Other marketers had more nuanced perspectives. Analytics provider Parse.ly CTO Andrew Montalenti told us “I think the metric measurement problem that the WSJ printed about was a honest mistake on Facebook’s side. If someone didn’t watch for at least three seconds, it’s an accidental view and shouldn’t be counted.”
An audience development director at a media brand who asked to remain anonymous told TechCrunch “Facebook’s metrics are definitely problematic, but no more problematic than the ratings from Nielsen the entire television industry works off of. Agencies and brands will be fine, as big video numbers generally benefit both sides.”
The founders of social media advisors Foxwell Digital, Andrew and Gracie Foxwell, told TechCrunch “There are various other metrics that advertisers likely care more about, such as return on ad spend, time a user spends on their website, cost per acquisition, etc–in other words, advertisers and business owners will care most about their overall campaign objective vs. cherry picking one metric out of hundreds.”
The Foxwells did note that “some advanced Facebook advertisers could have certainly shifted budgets due to the incorrect definition”. Montalenti also noted that “When marketers were trying to do apples to apples comparisons [with channels like YouTube] it made Facebook look way better” but added “I doubt it influenced day to day ad buying activity.
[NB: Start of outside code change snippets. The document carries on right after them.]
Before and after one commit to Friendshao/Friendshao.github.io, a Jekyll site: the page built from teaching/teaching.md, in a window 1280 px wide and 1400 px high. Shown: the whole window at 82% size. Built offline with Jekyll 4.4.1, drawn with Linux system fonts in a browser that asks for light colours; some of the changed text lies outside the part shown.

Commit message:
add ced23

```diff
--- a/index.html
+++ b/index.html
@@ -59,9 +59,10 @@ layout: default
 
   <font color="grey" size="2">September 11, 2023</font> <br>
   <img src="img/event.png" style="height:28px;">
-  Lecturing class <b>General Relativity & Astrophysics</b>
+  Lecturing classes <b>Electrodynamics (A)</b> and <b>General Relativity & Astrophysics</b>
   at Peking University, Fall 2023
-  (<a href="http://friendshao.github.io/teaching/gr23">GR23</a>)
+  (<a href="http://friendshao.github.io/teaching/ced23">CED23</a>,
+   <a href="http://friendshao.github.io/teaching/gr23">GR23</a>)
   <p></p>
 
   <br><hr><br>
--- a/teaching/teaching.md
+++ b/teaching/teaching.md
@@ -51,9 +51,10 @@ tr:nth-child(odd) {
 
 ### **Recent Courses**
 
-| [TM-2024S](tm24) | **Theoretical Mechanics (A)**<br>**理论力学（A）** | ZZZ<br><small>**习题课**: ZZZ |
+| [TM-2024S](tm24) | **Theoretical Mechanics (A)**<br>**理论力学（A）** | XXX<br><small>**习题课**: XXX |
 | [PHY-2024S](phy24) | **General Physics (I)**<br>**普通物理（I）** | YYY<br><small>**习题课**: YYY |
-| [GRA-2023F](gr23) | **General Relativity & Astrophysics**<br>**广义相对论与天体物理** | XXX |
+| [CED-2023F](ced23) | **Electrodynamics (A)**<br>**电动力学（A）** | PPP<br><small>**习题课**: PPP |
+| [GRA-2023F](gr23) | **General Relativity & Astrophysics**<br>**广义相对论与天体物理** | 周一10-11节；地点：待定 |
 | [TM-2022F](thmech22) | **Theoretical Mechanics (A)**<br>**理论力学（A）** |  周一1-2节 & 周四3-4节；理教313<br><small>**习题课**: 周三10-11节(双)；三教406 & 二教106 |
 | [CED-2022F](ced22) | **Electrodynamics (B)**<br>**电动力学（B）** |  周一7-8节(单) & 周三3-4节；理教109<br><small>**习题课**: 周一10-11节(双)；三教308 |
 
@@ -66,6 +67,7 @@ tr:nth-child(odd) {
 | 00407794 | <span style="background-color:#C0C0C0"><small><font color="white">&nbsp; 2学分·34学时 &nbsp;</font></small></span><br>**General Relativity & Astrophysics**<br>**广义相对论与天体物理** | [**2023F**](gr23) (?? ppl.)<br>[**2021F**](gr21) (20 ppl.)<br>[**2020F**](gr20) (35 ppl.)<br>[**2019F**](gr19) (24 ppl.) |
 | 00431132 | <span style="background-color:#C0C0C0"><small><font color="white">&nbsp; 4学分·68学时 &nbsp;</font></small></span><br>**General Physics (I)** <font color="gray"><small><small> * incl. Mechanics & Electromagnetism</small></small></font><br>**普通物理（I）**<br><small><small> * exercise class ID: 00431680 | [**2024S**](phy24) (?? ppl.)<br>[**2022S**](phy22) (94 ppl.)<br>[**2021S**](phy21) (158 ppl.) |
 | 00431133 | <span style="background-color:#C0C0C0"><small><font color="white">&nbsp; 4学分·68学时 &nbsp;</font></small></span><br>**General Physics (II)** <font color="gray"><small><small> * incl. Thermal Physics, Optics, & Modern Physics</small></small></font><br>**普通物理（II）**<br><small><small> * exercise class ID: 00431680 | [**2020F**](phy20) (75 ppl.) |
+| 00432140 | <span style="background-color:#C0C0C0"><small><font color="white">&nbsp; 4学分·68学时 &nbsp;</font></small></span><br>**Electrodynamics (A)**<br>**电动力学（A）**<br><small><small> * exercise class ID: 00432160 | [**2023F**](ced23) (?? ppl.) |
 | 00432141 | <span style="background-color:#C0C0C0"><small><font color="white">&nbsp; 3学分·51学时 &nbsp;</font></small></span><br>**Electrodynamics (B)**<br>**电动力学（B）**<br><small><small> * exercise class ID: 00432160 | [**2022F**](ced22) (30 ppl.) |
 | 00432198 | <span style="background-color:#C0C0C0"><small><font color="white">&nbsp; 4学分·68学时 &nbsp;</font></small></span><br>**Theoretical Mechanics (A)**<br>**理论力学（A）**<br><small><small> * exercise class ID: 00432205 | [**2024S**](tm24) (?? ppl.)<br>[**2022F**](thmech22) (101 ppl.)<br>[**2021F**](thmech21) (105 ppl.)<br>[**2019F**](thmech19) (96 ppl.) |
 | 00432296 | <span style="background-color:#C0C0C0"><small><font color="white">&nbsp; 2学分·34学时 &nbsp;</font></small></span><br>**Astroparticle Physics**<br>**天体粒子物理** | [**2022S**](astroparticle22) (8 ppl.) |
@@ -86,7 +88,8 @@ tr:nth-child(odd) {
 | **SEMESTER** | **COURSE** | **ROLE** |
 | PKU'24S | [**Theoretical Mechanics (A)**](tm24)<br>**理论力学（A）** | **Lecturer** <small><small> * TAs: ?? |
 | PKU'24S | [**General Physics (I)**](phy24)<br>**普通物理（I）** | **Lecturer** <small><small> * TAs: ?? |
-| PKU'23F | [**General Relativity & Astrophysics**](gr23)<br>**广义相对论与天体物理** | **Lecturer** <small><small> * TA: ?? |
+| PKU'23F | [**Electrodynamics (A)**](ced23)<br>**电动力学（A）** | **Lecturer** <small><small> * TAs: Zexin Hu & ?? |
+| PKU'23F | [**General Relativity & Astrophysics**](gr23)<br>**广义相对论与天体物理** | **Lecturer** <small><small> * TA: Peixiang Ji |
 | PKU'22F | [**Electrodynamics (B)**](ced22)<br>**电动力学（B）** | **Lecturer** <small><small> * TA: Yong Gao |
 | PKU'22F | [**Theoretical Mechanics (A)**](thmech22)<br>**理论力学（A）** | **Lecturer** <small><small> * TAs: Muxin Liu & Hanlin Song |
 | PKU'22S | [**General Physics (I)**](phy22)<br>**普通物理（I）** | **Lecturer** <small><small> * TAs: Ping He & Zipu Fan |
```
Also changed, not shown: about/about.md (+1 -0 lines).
I think it was just to evaluate the channel.”
Independent Facebook marketing strategist Jon Loomer’s perspective is that “On one hand we expect the numbers to be accurate, we need the numbers to be accurate. And Facebook, for the sake of perception and trusworthiness, needs the numbers to be accurate…That said most advertisers see reach and view time as secondary or even tertiary metrics. When determining whether something is working, we typically focus on actions like clicks or conversions.”
Meredith Xcelerated Marketing‘s strategy director Joe Gizzi says the error “artificially inflates the scale in Facebook’s favor compared against other platforms and social networks. What it doesn’t do is inflate costs; Facebook doesn’t charge for views of less than three seconds in these types of campaigns.” The agency won’t be moving spend off Facebook. “We see Facebook as a strong and important part of our clients’ marketing ecosystems, and continue to use it to target consumers where they are spending a significant amount of time.”
Sameer Kazi, CEO of social media analytics giant Simply Measured tells us “Accurate data is always important, but for most marketers and advertisers, metrics like this aren’t the complete picture, they’re a part of a broader data set…Although the error in reporting these video metrics is regrettable, the fact that Facebook has self-reported and is reporting the correct numbers is to be applauded.”
Still, regardless of the impact of the scandal, it could rattle marketer trust in Facebook, which could in turn impact its ad revenue, which could be why Facebook’s share price is currently down about 1.6 percent today. “The doubt in accuracy may drive content and promotion elsewhere” said social analytics firm Sysomos’ Chief Product Officer Erica Jenkins.
Facebook is in a tough spot. If it too forcefully contests the report, it could feed into fears that Facebook have become so big that it’s unaccountable to advertisers or publishers. But its current apologetic response might leave people with the impression that the situation is worse than marketers on the ground think.
Ad and marketing platforms like Facebook should learn the lesson here that if you use non-standard metrics, you must be as clear and specific as possible about how something is measured. And if you run a company people already worry is destroying media while claiming not to be a media company, there’s little margin for error.